▶ _WHAT YOU WILL DO_
Return each line of the records below that contains the word "vertices".

** MATERIAL FOR THIS TASK follows **

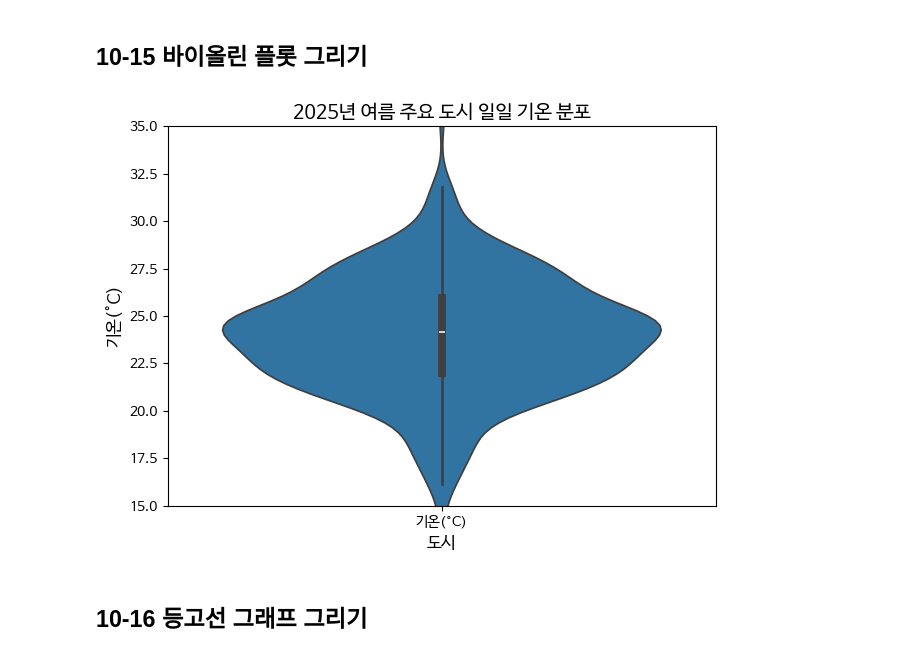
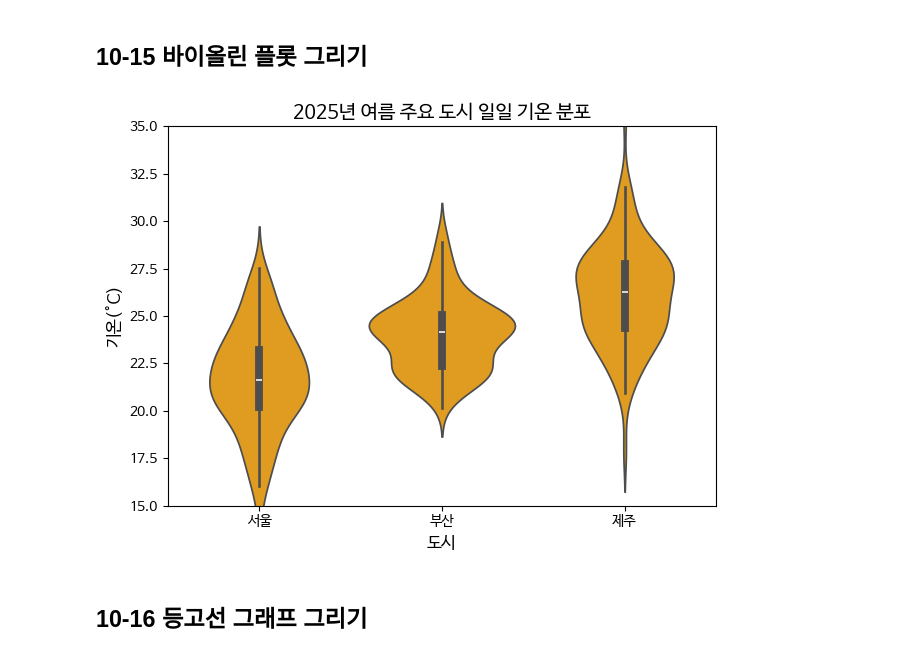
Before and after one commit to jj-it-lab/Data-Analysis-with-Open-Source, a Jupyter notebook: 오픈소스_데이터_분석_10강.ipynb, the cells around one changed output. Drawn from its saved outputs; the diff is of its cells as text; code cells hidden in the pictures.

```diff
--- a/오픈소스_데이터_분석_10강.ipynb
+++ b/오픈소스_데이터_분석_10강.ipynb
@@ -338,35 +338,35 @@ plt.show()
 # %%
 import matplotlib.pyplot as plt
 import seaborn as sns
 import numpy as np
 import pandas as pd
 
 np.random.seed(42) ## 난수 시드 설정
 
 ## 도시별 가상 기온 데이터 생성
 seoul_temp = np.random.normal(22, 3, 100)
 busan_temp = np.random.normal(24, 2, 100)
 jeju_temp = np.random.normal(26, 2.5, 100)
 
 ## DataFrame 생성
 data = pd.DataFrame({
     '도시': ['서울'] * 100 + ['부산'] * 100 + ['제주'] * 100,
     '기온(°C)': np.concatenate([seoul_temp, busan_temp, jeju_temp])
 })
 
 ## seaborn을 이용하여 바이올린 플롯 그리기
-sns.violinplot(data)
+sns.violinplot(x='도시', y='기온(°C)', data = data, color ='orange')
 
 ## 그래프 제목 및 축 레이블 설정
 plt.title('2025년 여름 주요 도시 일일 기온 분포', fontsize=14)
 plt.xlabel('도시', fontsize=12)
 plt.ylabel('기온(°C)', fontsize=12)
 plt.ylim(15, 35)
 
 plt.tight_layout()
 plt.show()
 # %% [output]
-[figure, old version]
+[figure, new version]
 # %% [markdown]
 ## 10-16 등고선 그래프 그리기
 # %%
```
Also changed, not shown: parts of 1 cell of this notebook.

** End of MATERIAL FOR THIS TASK **
** MATERIAL FOR THIS TASK follows **

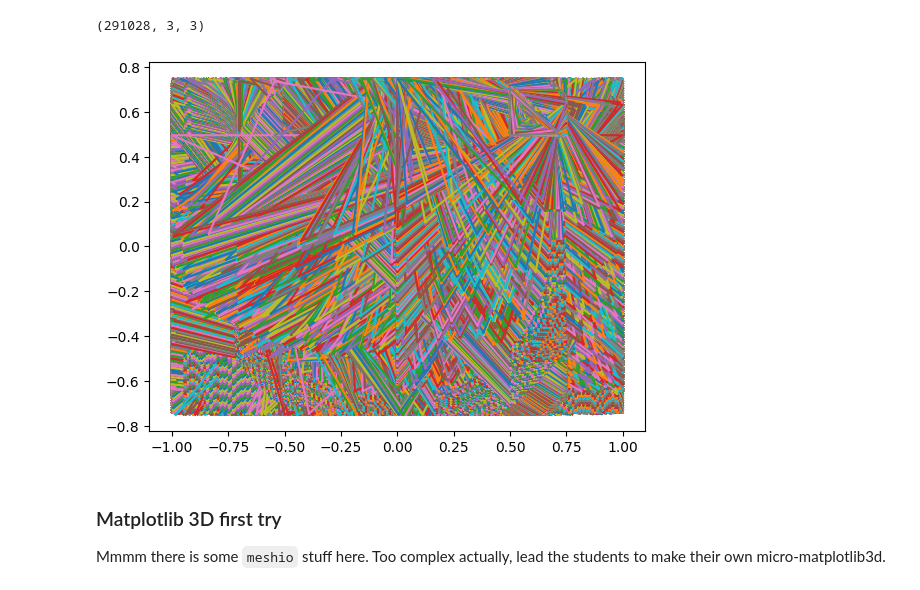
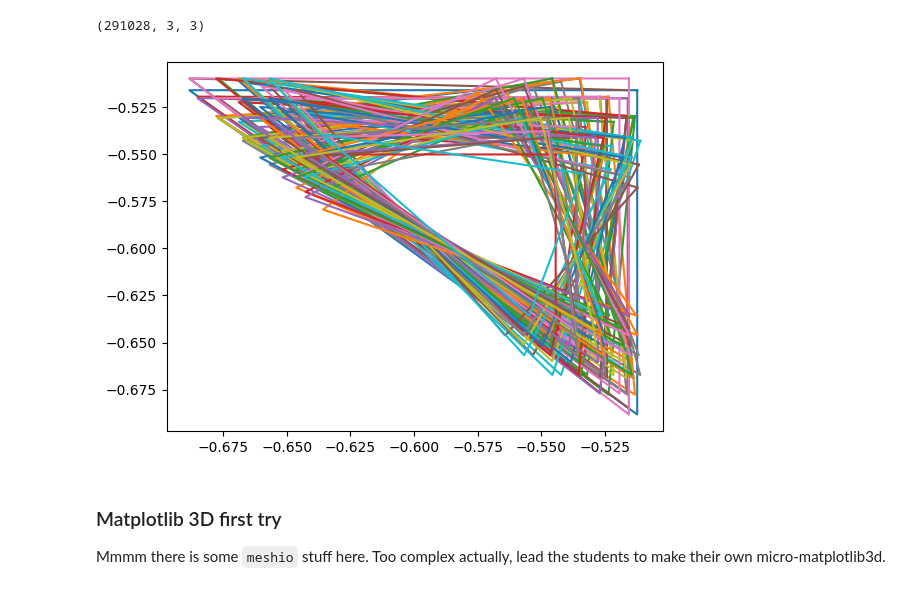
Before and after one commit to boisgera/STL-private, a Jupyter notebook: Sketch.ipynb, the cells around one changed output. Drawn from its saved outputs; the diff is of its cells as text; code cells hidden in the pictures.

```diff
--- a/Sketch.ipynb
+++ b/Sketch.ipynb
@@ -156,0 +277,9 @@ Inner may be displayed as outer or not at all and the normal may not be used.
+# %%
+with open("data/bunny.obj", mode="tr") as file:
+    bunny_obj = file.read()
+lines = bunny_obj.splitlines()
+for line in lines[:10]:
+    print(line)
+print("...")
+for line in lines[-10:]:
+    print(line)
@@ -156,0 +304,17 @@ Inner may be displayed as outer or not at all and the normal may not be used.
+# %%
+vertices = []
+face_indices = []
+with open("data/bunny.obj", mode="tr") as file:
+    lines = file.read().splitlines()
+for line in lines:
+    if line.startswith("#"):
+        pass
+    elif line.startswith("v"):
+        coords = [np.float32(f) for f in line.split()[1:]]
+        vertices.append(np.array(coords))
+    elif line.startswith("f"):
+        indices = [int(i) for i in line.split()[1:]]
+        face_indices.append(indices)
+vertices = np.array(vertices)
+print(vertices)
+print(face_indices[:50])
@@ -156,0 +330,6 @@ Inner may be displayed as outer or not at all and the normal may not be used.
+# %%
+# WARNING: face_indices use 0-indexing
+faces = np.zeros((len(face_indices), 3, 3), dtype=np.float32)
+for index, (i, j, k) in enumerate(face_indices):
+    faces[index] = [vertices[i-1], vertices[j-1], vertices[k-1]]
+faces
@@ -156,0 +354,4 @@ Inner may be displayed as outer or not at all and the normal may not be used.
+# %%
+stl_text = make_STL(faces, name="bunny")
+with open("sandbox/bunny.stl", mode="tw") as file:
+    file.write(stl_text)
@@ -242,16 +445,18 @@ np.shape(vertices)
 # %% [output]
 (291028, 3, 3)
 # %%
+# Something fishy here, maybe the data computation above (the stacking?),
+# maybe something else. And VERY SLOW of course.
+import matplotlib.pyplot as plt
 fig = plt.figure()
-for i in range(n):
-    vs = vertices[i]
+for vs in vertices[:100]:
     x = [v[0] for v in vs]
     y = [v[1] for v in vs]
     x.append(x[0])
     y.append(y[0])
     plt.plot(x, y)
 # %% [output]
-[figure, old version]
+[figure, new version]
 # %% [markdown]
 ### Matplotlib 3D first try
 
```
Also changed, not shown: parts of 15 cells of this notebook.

** End of MATERIAL FOR THIS TASK **

▶ _RESULT OF THIS TASK_
+vertices = []
+        vertices.append(np.array(coords))
+vertices = np.array(vertices)
+print(vertices)
+    faces[index] = [vertices[i-1], vertices[j-1], vertices[k-1]]
@@ -242,16 +445,18 @@ np.shape(vertices)
-    vs = vertices[i]
+for vs in vertices[:100]:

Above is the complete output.